Even in that state of numbness, this love and kindness was uplifting and so, so moving. I wanted to try. How can it make you want to try? I don’t know, it just does.
It made me realise somethings not only about my friends but the medical practitioners who cared for me with such love. (Please understand I’ve had less than impressive care at hospital before so this was really overwhelming.)
It takes really special people to care for others like that everyday with such love and patience.
And of my friends…sometimes the friends one expects to see in dark times, aren’t always those who turn up.
Occasionally when life gets tough, we find motivation to carry on from the strangest of places. For me, I found it in the kindness of strangers and love of friends.
Thankyou to Dr David McLaughlin and the entire team at Lewisham Hospital’s High Dependency Unit and Chestnut Ward, and to my loving, loving family who I call friends – too many to call by name, you lift me up with your love.
Gentle hugs 🙂
7 Replies to “The kindness of strangers & love of friends”
i’m so glad there were good people to get you through the worst of it Alisha. x
Thanks my loving Lynda. These good people including you, really really carried me when I couldns stand. xxx
You were very lucky to have this kind, loving, staff taking care of you. I’ve never gone through with it, trust me, I’ve come close. I do know other’s who have and they said they were treated like the dirt beneath their feet. The doctor’s and nurses treated them with absolutely no dignity or respect for human life. So sad, but often true. You were truly blessed to have been in the hands of these special people. They’re out there, just hard to find. I’m glad you ended up in their hands. Keep up the fight, girl……………………You got this. We can all do this together…………………….HUG XXX and always, PEACE OUT………………………………… 🙂
Hey Tams. I now Im blessed to have had that experience too! because in previous years when I was hospitalised elsewhere I wasn’t treated well at all! just awful. The nurse barely looked at me and kept referring to me as ‘that little girl’ and ‘she’ instead of by name! (I was about 26 at the time.

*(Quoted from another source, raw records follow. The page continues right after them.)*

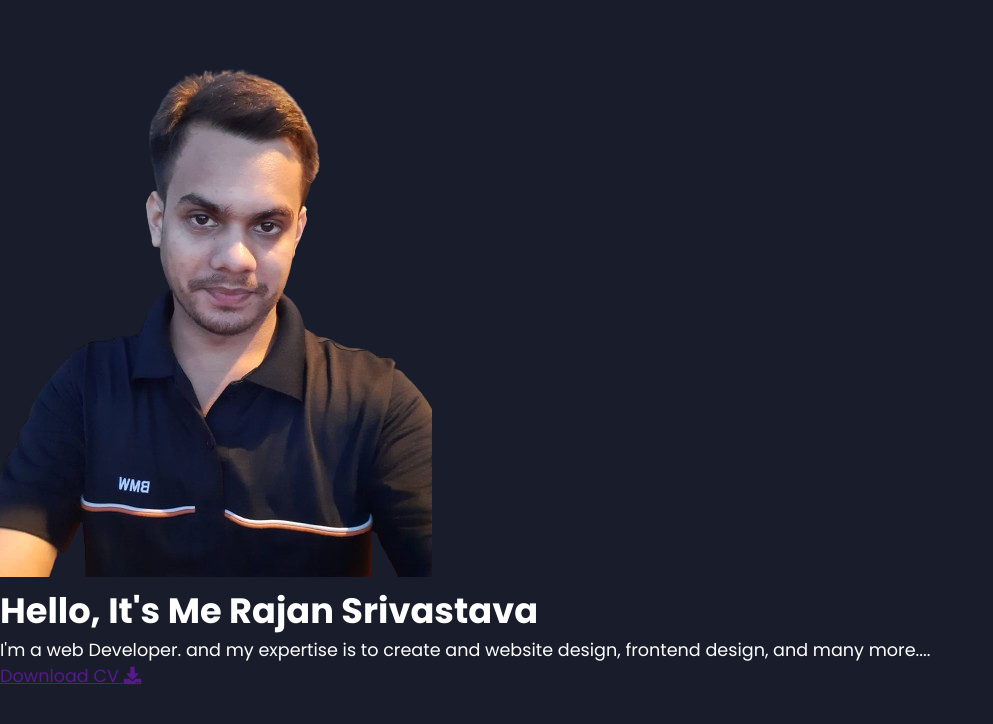
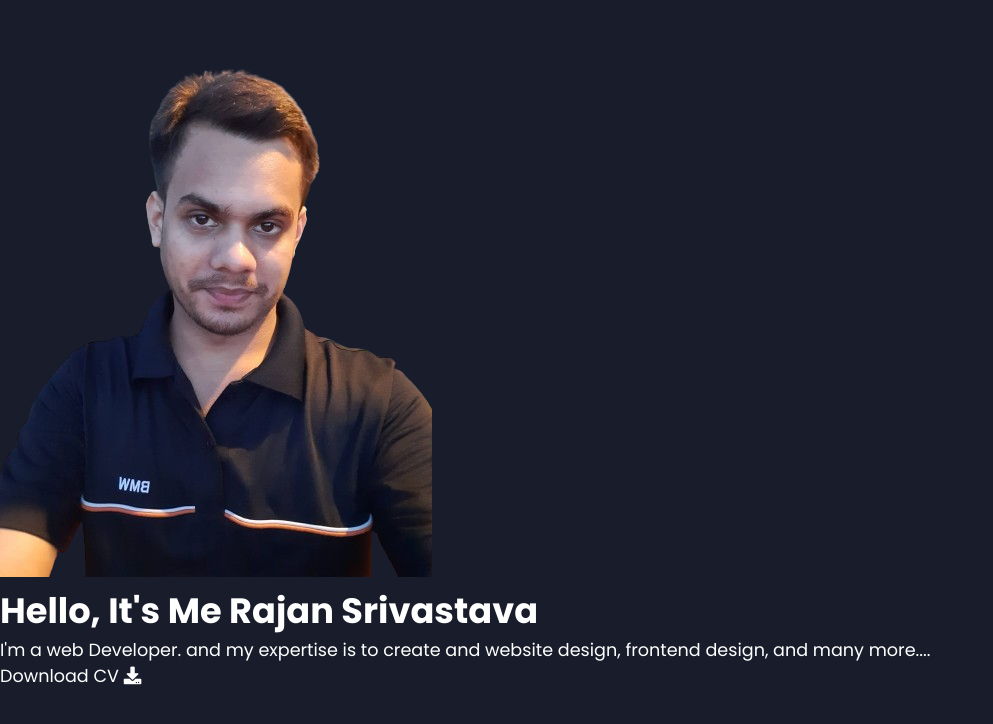
Before and after one commit to rajanshrivastava88/portfolio, a plain HTML site: page portfolio/index.html in a window 1280 px wide. Shown: the whole page, without its empty margins (0-993 px from the left). Drawn offline with nearby package versions, Linux system fonts and the light colour scheme.

Commit message:
Update styles.css

```diff
--- a/portfolio/styles/styles.css
+++ b/portfolio/styles/styles.css
@@ -40,3 +40,42 @@ body {
     color: var(--color-white);
     transition: all 0.4s ease-in-out;
 }
+a{
+    display: inline-block;
+    text-decoration: none;
+    color: inherit;
+    font-family: inherit;
+}
+
+header {
+    min-height: 100vh;
+    color: var(--color-white);
+    overflow: hidden;
+    padding: 0 !important;
+}
+
+section {
+    min-height: 100vh;
+    width: 100%;
+    position: absolute;
+    left: 0;
+    top: 0;
+    padding: 3rem 18rem;
+}
+.container {
+    display: none;
+    transform: translateY(-100%) scale(0);
+    transition: all 0.4s ease-in-out;
+    background-color: var(--color-primary);
+}
+
+.active {
+    display: block;
+    animation: appear 1s ease-in-out;
+    transform: translateY(0) scaleY(1);
+}
+@keyframes appear {
+    0% {
+        transform: translateY(-100%) scaleY(0);
+    }
+}
```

Hugs and love my lovely:) x
Just so glad you were treated with the dignity and respect that, as being a nurse and working in the medical field, we take an oath, to do just that, and sad as it is, so many do NOT. HUGS and LOVE right back attcha, my dear friend. 🙂
Thanks Tams, muah! x
🙂 back attcha……………………….